The European Union’s 2009 Renewable Energy Directive delegated to privately run ‘voluntary schemes’ the task of monitoring biomass production sites and ensuring their compliance with the Directive’s sustainability requirements. This chapter assesses the consequences of the Commission’s delegation for the administrative governance architectures of non-state sustainable biofuel standards operating outside the EU, focusing in particular on the effects this governance interaction has on the involvement of vulnerable stakeholders in the governance of sustainable biofuels. Utilizing the Transnational Business Governance Interactions framework complemented by the theory of governance assemblages, this research provides a meso-level analysis of the character and effects of the EU’s interaction with non-state governance schemes. Drawing on the Commission’s assessment reports of the voluntary schemes with which it works, the chapter concludes that the Commission has avoided its role in reviewing the transparency of these non-state bodies, thereby stimulating the growth of a field of sustainability governance with decreasing levels of accountability and accessibility for vulnerable stakeholders.
Sustainability standards, biofuel, Renewable Energy Directive, transnational private regulation, accountability, assemblages
Business Organizations Law | Energy and Utilities Law | Environmental Law | Sustainability | Transnational Law

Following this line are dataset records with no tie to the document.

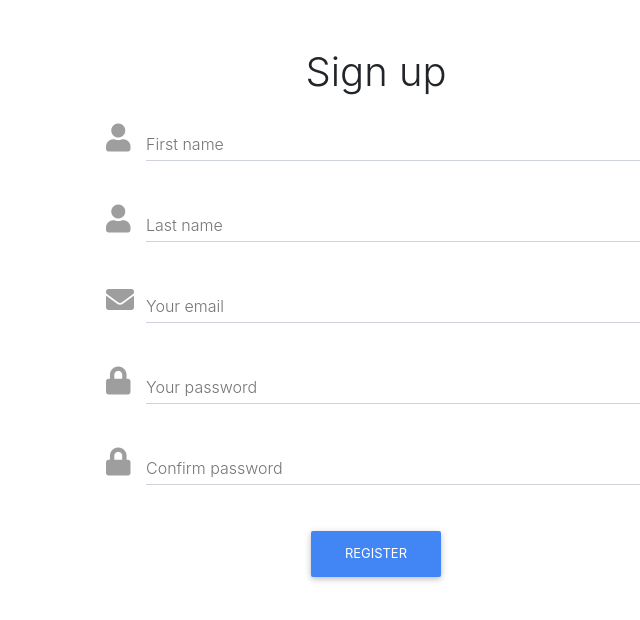
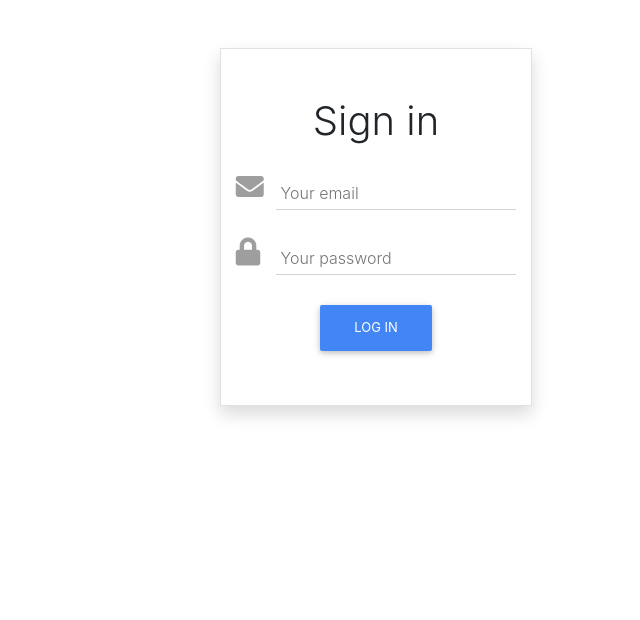
Before and after one commit to Pr0jectStack/Stack-frontend, a React (Create React App) app: page /signin in a window 1280 px wide. Shown: the top 620 px of the page, without its empty margins (264-904 px from the left). Built offline with nearby package versions, Linux system fonts and the light colour scheme.

Commit message:
:children_crossing: Sign In and Form Validation

```diff
--- a/src/App.js
+++ b/src/App.js
@@ -1,11 +1,18 @@
 import React from 'react';
+import { BrowserRouter as Router, Switch, Route } from "react-router-dom";
 import SignUpContainer from './containers/SignUpContainer';
+import SignInContainer from './containers/SignInContainer';
 
 function App() {
   return (
-    <div className="App">
-      <SignUpContainer/>
-    </div>
+    <>
+      <Router>
+        <Switch>
+          <Route exact path="/signup" exact component={SignUpContainer} />
+          <Route exact path="/signin" exact component={SignInContainer} />
+        </Switch>
+      </Router>
+    </>
   );
 }
 
--- a/src/Services/Reducers/reducer.js
+++ b/src/Services/Reducers/reducer.js
@@ -10,7 +10,7 @@ export const login_details=(state=intialLoginDetails,action)=>{
                 ...state,
                 login_details:action.data
             }
-        break;
+
         default:return state
     }
 }
--- /dev/null
+++ b/src/components/Auth/SignIn.js
@@ -0,0 +1,116 @@
+import React, { useState } from "react";
+import { MDBContainer, MDBRow, MDBCol, MDBBtn, MDBInput } from "mdbreact";
+import "./Validation";
+
+const SignIn = (props) => {
+  // console.warn(props.data.login_details);
+
+  const { setLoginDetailsHandler } = props;
+
+  const [values, setValues] = useState({
+    email: "",
+    password: "",
+  });
+  const [error, setError] = useState({
+    email: "",
+    password: "",
+  });
+
+  const handleChange = (name) => (event) => {
+    setError({ ...error, [name]: "" });
+    setValues({ ...values, [name]: event.target.value });
+  };
+
+  const handleSubmit = (event) => {
+    event.preventDefault();
+    if (validate()) {
+      event.target.className += " was-validated";
+      setLoginDetailsHandler(values);
+    }
+  };
+
+  const validate = () => {
+    let re = /^(([^<>()\[\]\\.,;:\s@"]+(\.[^<>()\[\]\\.,;:\s@"]+)*)|(".+"))@((\[[0-9]{1,3}\.[0-9]{1,3}\.[0-9]{1,3}\.[0-9]{1,3}])|(([a-zA-Z\-0-9]+\.)+[a-zA-Z]{2,}))$/;
+    let flag = true;
+    if (password.length < 8) {
+      setError({
+        ...error,
+        password: "Password must be at-least of 8 characters.",
+      });
+      flag = false;
+    }
+    if (!re.test(email)) {
+      setError({ ...error, email: "Enter valid email" });
+      flag = false;
+    }
+    if (!flag) {
+      return false;
+    } else {
+      return true;
+    }
+  };
+
+  const { email, password } = values;
+
+  return (
+    <div>
+      <div className="row">
+        <div className="col-md-6 col-sm-12 mx-auto">
+          <MDBContainer className="">
+            <MDBRow>
+              <MDBCol md="6" sm="12" className="mx-auto border mt-5 shadow">
+                <form
+                  className="py-5 needs-validation"
+                  onSubmit={handleSubmit}
+                  noValidate
+                >
+                  <h1 className="text-center mb-4">Sign in</h1>
+                  <div className="grey-text">
+                    <MDBInput
+                      label="Your email"
+                      icon="envelope"
+                      group
+                      type="email"
+                      className={error.email ? "is-invalid" : ""}
+                      name="email"
+                      onChange={handleChange("email")}
+                      error="wrong"
+                      value={email}
+                      success="right"
+                      required
+                    >
+                      <div className="invalid-feedback">{error.email}</div>
+                      <div className="valid-feedback">Looks good!</div>
+                    </MDBInput>
+
+                    <MDBInput
+                      label={"Your password"}
+                      icon="lock"
+                      className={error.password ? "is-invalid" : ""}
+                      group
+                      type="password"
+                      name="password"
+                      onChange={handleChange("password")}
+                      value={password}
+                      required
+                    >
+                      <div className="invalid-feedback">{error.password}</div>
+                      <div className="valid-feedback">Looks good!</div>
+                    </MDBInput>
+                  </div>
+                  <div className="text-center">
+                    <MDBBtn color="primary" type="submit">
+                      Log In
+                    </MDBBtn>
+                  </div>
+                </form>
+              </MDBCol>
+            </MDBRow>
+          </MDBContainer>
+        </div>
+      </div>
+    </div>
+  );
+};
+
+export default SignIn;
--- a/src/components/Auth/SignUp.js
+++ b/src/components/Auth/SignUp.js
@@ -1,6 +1,6 @@
 import React, { useState } from "react";
 import { MDBContainer, MDBRow, MDBCol, MDBBtn, MDBInput } from "mdbreact";
-
+import "./Validation";
 const SignUp = (props) => {
   // console.warn(props.data.login_details);
 
@@ -14,13 +14,55 @@ const SignUp = (props) => {
     confirmPassword: "",
   });
 
+  const [error, setError] = useState({
+    firstName: "",
+    lastName: "",
+    email: "",
+    password: "",
+    confirmPassword: "",
+  });
+
   const handleChange = (name) => (event) => {
+    setError({ ...error, [name]: "" });
     setValues({ ...values, [name]: event.target.value });
   };
 
   const handleSubmit = (event) => {
     event.preventDefault();
-    setLoginDetailsHandler(values);
+    if (validate()) {
+      event.target.className += " was-validated";
+    }
+    // setLoginDetailsHandler(values);
+  };
+
+  const validate = () => {
+    let re = /^(([^<>()\[\]\\.,;:\s@"]+(\.[^<>()\[\]\\.,;:\s@"]+)*)|(".+"))@((\[[0-9]{1,3}\.[0-9]{1,3}\.[0-9]{1,3}\.[0-9]{1,3}])|(([a-zA-Z\-0-9]+\.)+[a-zA-Z]{2,}))$/;
+    if (!re.test(email)) {
+      setError({ ...error, email: "Enter valid email" });
+      return false;
+    }
+    if (password.length >= 8) {
+      if (firstName.length >= 3) {
+        if (confirmPassword === password) {
+          return true;
+        } else {
+          setError({ ...error, confirmPassword: "Passwords do not match." });
+          return false;
+        }
+      } else {
+        setError({
+          ...error,
+          firstName: "Firstname must be of atleast 3 characters",
+        });
+        return false;
+      }
+    } else {
+      setError({
+        ...error,
+        password: "Password must be at-least of 8 characters.",
+      });
+      return false;
+    }
   };
 
   const { firstName, lastName, email, password, confirmPassword } = values;
@@ -29,8 +71,12 @@ const SignUp = (props) => {
     <div>
       <MDBContainer>
         <MDBRow>
-          <MDBCol md="6" className="mx-auto">
-            <form className="my-5" onSubmit={handleSubmit}>
+          <MDBCol md="6" className="mx-auto border mt-5 shadow">
+            <form
+              className="my-5 needs-validation"
+              onSubmit={handleSubmit}
+              noValidate
+            >
               <h1 className="text-center mb-4">Sign up</h1>
               <div className="grey-text">
                 <MDBInput
@@ -38,37 +84,49 @@ const SignUp = (props) => {
                   icon="user"
                   group
                   type="text"
-                  validate
                   error="wrong"
                   name="firstName"
                   value={firstName}
                   onChange={handleChange("firstName")}
                   success="right"
-                />
+                  required
+                  className={error.firstName ? "is-invalid" : ""}
+                >
+                  <div className="invalid-feedback">{error.firstName}</div>
+                  {/* <div className="valid-feedback">Looks good!</div> */}
+                </MDBInput>
                 <MDBInput
                   label="Last name"
                   icon="user"
                   group
                   type="text"
-                  validate
                   error="wrong"
                   name="lastName"
                   value={lastName}
                   onChange={handleChange("lastName")}
                   success="right"
-                />
+                  required
+                  className={error.lastName ? "is-invalid" : ""}
+                >
+                  <div className="invalid-feedback">{error.lastName}</div>
+                  {/* <div className="valid-feedback">Looks good!</div> */}
+                </MDBInput>
                 <MDBInput
                   label="Your email"
                   icon="envelope"
                   group
                   type="email"
-                  validate
                   name="email"
                   onChange={handleChange("email")}
                   error="wrong"
                   value={email}
                   success="right"
-                />
+                  required
+                  className={error.email ? "is-invalid" : ""}
+                >
+                  <div className="invalid-feedback">{error.email}</div>
+                  {/* <div className="valid-feedback">Looks good!</div> */}
+                </MDBInput>
                 <MDBInput
                   label="Your password"
                   icon="lock"
@@ -77,8 +135,12 @@ const SignUp = (props) => {
                   name="password"
                   onChange={handleChange("password")}
                   value={password}
-                  validate
-                />
+                  required
+                  className={error.password ? "is-invalid" : ""}
+                >
+                  <div className="invalid-feedback">{error.password}</div>
+                  <div className="valid-feedback">Looks good!</div>
+                </MDBInput>
                 <MDBInput
                   label="Confirm password"
                   icon="lock"
@@ -87,8 +149,14 @@ const SignUp = (props) => {
                   name="confirmPassword"
                   onChange={handleChange("confirmPassword")}
                   value={confirmPassword}
-                  validate
-                />
+                  required
+                  className={error.confirmPassword ? "is-invalid" : ""}
+                >
+                  <div className="invalid-feedback">
+                    {error.confirmPassword}
+                  </div>
+                  <div className="valid-feedback">Looks good!</div>
+                </MDBInput>
               </div>
               <div className="text-center">
                 <MDBBtn color="primary" type="submit">
--- /dev/null
+++ b/src/components/Auth/Validation.js
@@ -0,0 +1,17 @@
+"use strict"
+export default (() => {
+    // Fetch all the forms we want to apply custom Bootstrap validation styles to
+    const forms = document.querySelectorAll('.needs-validation');
+
+    // Loop over them and prevent submission
+    Array.prototype.slice.call(forms).forEach((form) => {
+      form.addEventListener('submit', (event) => {
+        // console.warn("asdadddsdaad");
+        if (!form.checkValidity()) {
+          event.preventDefault();
+          event.stopPropagation();
+        }
+        form.classList.add('was-validated');
+      }, false);
+    });
+  })();
--- /dev/null
+++ b/src/containers/SignInContainer.js
@@ -0,0 +1,13 @@
+import SignIn from '../components/Auth/SignIn';
+import {connect} from 'react-redux';
+import { setUserLoginDetails } from '../Services/Actions/actions';
+
+const mapStateToProps = state =>({
+    data:state
+})
+
+const mapDispatchToProps = dispatch => ({
+    setLoginDetailsHandler: data => dispatch(setUserLoginDetails(data))
+})
+
+export default connect(mapStateToProps,mapDispatchToProps)(SignIn);
```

Paiement, Phillip, "Transnational Delegation, Accountability and the Administrative Governance of Biofuel Standards" (2018). Transnational Business Governance Interactions Working Papers. 28.